▶ [TASK DESCRIPTION]
Apart from the pictures, every entry should be reproduced exactly.

===

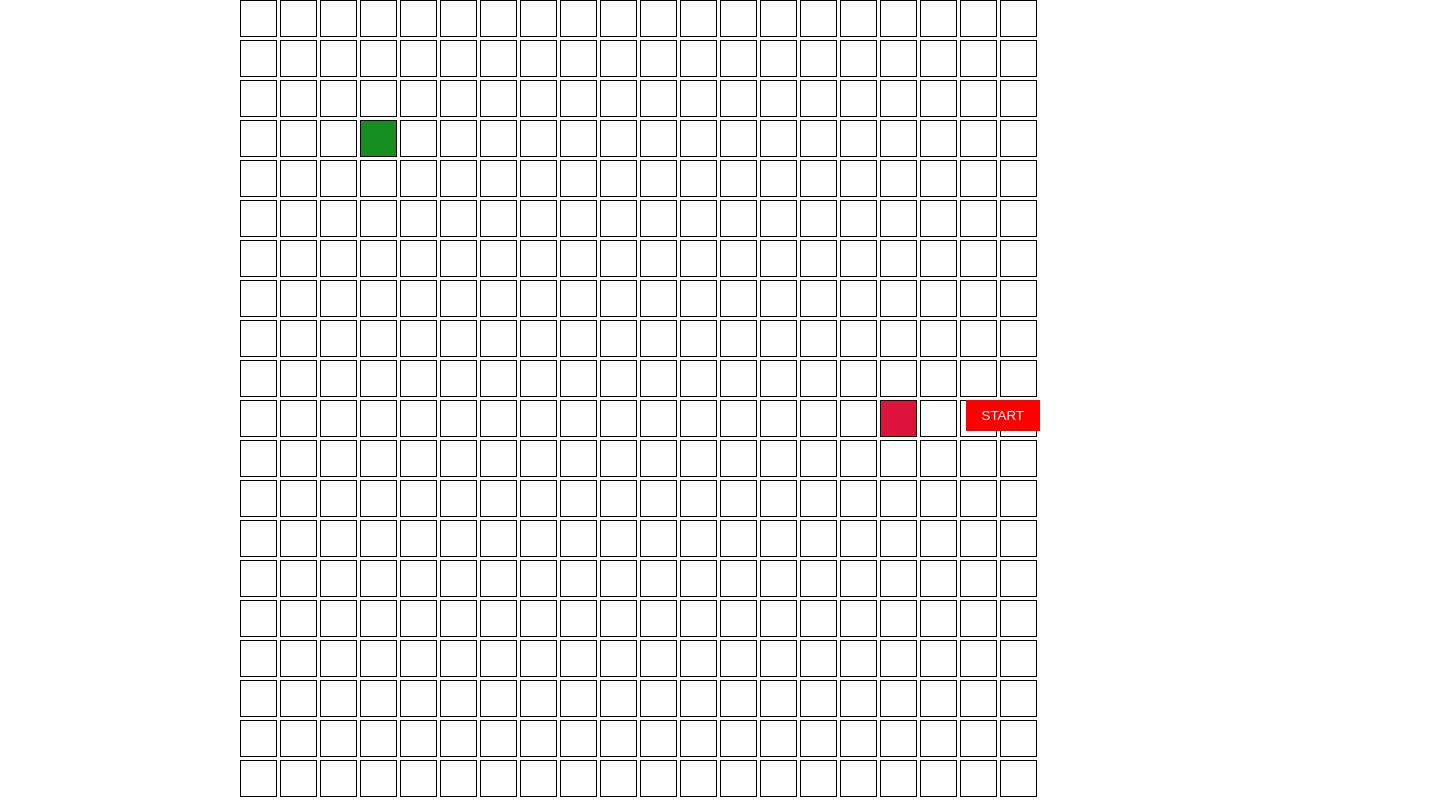
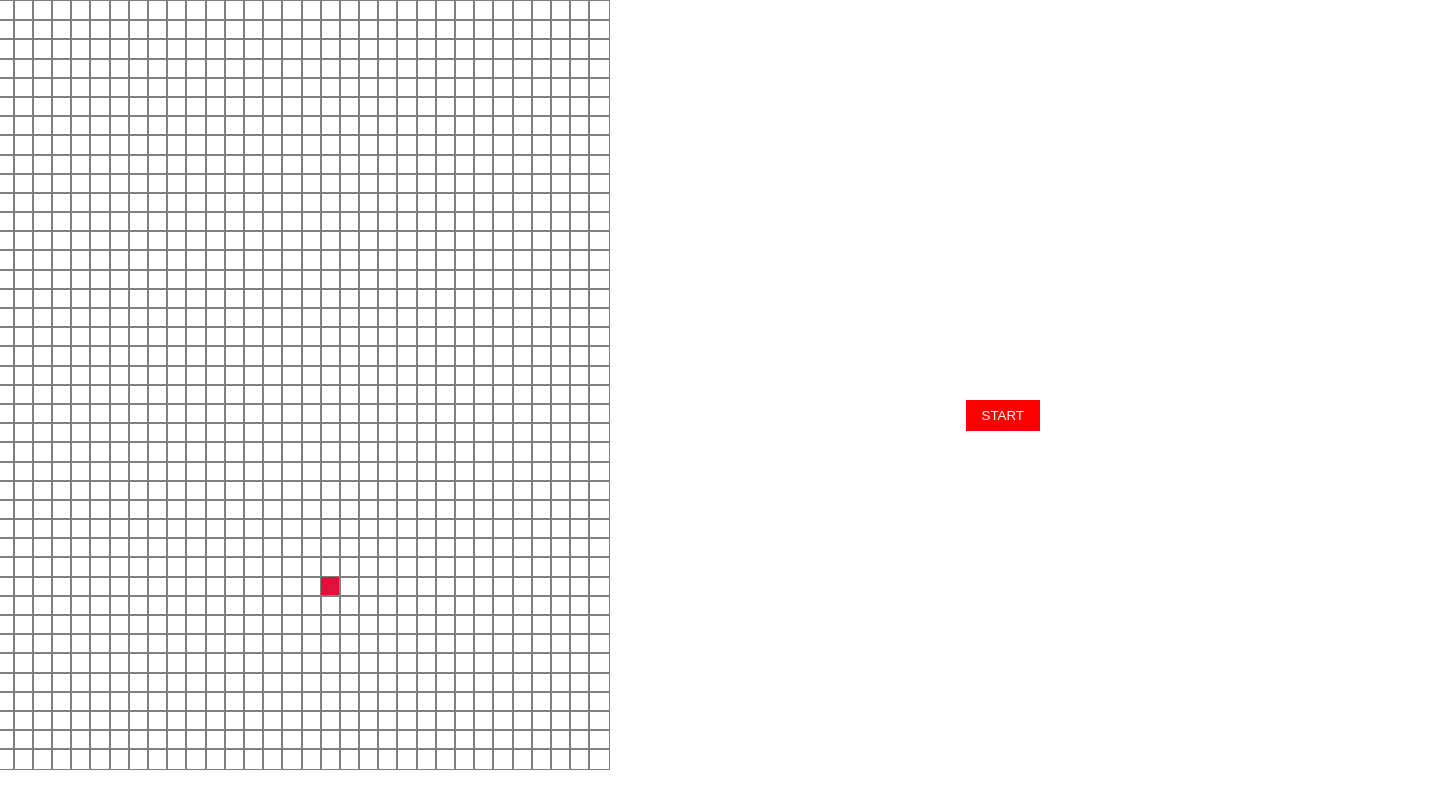
Before and after one commit to Tomolo997/Dijkstra-s, a website: page index.html in a window 1280 px wide. Shown: the whole page, 1440 px wide, since content can reach past the window. Drawn offline with Linux system fonts and the light colour scheme.

Commit message:
more columns and rows

```diff
--- a/app.js
+++ b/app.js
@@ -4,8 +4,8 @@ const container = document.querySelector('.container');
 console.log(container);
 //make a grid
 export const nodes = [];
-const COLS = 20;
-const ROWS = 20;
+const COLS = 40;
+const ROWS = 40;
 function grid() {
   for (let i = 0; i < ROWS; i++) {
     for (let j = 0; j < COLS; j++) {
@@ -87,7 +87,7 @@ function drawWall() {
 
 //iterate skozi vse neighboure in jih pobarvaj rdeco
 
-let endPoint = setEndingPoint(10, 16);
+let endPoint = setEndingPoint(30, 25);
 let startingPoins = setStartingPoint(3, 3);
 
 //select the current staring point
--- a/style.css
+++ b/style.css
@@ -3,18 +3,18 @@
   top: 50%;
   left: 50%;
   transform: translate(-50%, -50%);
-  width: 50rem;
+  width: 100rem;
   height: 50rem;
   display: grid;
-  grid-template-columns: repeat(20, 1fr);
-  grid-template-rows: repeat(20, 1fr);
+  grid-template-columns: repeat(40, 1.2rem);
+  grid-template-rows: repeat(40, 1.2rem);
   grid-gap: 0;
 }
 
 .node {
-  width: 2.2rem;
-  height: 2.2rem;
-  border: 1px solid black;
+  width: 1.2rem;
+  height: 1.2rem;
+  border: 1px solid grey;
 }
 
 .startingNode {
```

===

▶ [ANSWER TO THIS TASK]
Before and after one commit to Tomolo997/Dijkstra-s, a website: page index.html in a window 1280 px wide. Shown: the whole page, 1440 px wide, since content can reach past the window. Drawn offline with Linux system fonts and the light colour scheme.

Commit message:
more columns and rows

```diff
--- a/app.js
+++ b/app.js
@@ -4,8 +4,8 @@ const container = document.querySelector('.container');
 console.log(container);
 //make a grid
 export const nodes = [];
-const COLS = 20;
-const ROWS = 20;
+const COLS = 40;
+const ROWS = 40;
 function grid() {
   for (let i = 0; i < ROWS; i++) {
     for (let j = 0; j < COLS; j++) {
@@ -87,7 +87,7 @@ function drawWall() {
 
 //iterate skozi vse neighboure in jih pobarvaj rdeco
 
-let endPoint = setEndingPoint(10, 16);
+let endPoint = setEndingPoint(30, 25);
 let startingPoins = setStartingPoint(3, 3);
 
 //select the current staring point
--- a/style.css
+++ b/style.css
@@ -3,18 +3,18 @@
   top: 50%;
   left: 50%;
   transform: translate(-50%, -50%);
-  width: 50rem;
+  width: 100rem;
   height: 50rem;
   display: grid;
-  grid-template-columns: repeat(20, 1fr);
-  grid-template-rows: repeat(20, 1fr);
+  grid-template-columns: repeat(40, 1.2rem);
+  grid-template-rows: repeat(40, 1.2rem);
   grid-gap: 0;
 }
 
 .node {
-  width: 2.2rem;
-  height: 2.2rem;
-  border: 1px solid black;
+  width: 1.2rem;
+  height: 1.2rem;
+  border: 1px solid grey;
 }
 
 .startingNode {
```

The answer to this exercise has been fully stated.